* _Your objective_: Print the data in full, exactly as it reads.

───── Supplied records

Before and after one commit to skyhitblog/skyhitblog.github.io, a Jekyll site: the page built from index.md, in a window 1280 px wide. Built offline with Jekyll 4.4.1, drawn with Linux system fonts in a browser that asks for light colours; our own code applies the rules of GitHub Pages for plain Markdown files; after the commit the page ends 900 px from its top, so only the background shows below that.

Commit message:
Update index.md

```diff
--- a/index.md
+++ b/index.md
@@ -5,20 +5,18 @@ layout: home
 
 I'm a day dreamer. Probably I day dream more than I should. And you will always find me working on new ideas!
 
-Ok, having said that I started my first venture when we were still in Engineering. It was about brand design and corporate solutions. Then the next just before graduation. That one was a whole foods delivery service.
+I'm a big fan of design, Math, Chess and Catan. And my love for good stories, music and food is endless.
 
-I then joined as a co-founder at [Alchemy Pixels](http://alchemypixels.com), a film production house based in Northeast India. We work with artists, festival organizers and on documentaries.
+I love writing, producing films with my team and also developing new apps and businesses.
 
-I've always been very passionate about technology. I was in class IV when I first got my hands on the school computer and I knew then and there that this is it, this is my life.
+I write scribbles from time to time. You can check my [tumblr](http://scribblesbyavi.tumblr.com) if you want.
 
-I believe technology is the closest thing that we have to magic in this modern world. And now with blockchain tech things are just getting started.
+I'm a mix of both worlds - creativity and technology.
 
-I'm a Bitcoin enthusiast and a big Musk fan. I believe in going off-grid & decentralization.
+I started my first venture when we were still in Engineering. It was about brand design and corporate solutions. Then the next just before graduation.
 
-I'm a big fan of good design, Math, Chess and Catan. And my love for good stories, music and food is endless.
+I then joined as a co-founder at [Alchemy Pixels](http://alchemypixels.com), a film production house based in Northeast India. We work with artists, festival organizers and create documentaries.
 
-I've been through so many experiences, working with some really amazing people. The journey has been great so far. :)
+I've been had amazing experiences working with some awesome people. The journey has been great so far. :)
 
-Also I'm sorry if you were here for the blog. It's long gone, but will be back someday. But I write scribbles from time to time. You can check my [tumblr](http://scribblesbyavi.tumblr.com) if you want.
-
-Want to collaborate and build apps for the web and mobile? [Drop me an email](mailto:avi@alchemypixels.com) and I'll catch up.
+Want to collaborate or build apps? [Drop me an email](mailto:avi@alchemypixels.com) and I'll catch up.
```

──────────

* _Response_:
Before and after one commit to skyhitblog/skyhitblog.github.io, a Jekyll site: the page built from index.md, in a window 1280 px wide. Built offline with Jekyll 4.4.1, drawn with Linux system fonts in a browser that asks for light colours; our own code applies the rules of GitHub Pages for plain Markdown files; after the commit the page ends 900 px from its top, so only the background shows below that.

Commit message:
Update index.md

```diff
--- a/index.md
+++ b/index.md
@@ -5,20 +5,18 @@ layout: home
 
 I'm a day dreamer. Probably I day dream more than I should. And you will always find me working on new ideas!
 
-Ok, having said that I started my first venture when we were still in Engineering. It was about brand design and corporate solutions. Then the next just before graduation. That one was a whole foods delivery service.
+I'm a big fan of design, Math, Chess and Catan. And my love for good stories, music and food is endless.
 
-I then joined as a co-founder at [Alchemy Pixels](http://alchemypixels.com), a film production house based in Northeast India. We work with artists, festival organizers and on documentaries.
+I love writing, producing films with my team and also developing new apps and businesses.
 
-I've always been very passionate about technology. I was in class IV when I first got my hands on the school computer and I knew then and there that this is it, this is my life.
+I write scribbles from time to time. You can check my [tumblr](http://scribblesbyavi.tumblr.com) if you want.
 
-I believe technology is the closest thing that we have to magic in this modern world. And now with blockchain tech things are just getting started.
+I'm a mix of both worlds - creativity and technology.
 
-I'm a Bitcoin enthusiast and a big Musk fan. I believe in going off-grid & decentralization.
+I started my first venture when we were still in Engineering. It was about brand design and corporate solutions. Then the next just before graduation.
 
-I'm a big fan of good design, Math, Chess and Catan. And my love for good stories, music and food is endless.
+I then joined as a co-founder at [Alchemy Pixels](http://alchemypixels.com), a film production house based in Northeast India. We work with artists, festival organizers and create documentaries.
 
-I've been through so many experiences, working with some really amazing people. The journey has been great so far. :)
+I've been had amazing experiences working with some awesome people. The journey has been great so far. :)
 
-Also I'm sorry if you were here for the blog. It's long gone, but will be back someday. But I write scribbles from time to time. You can check my [tumblr](http://scribblesbyavi.tumblr.com) if you want.
-
-Want to collaborate and build apps for the web and mobile? [Drop me an email](mailto:avi@alchemypixels.com) and I'll catch up.
+Want to collaborate or build apps? [Drop me an email](mailto:avi@alchemypixels.com) and I'll catch up.
```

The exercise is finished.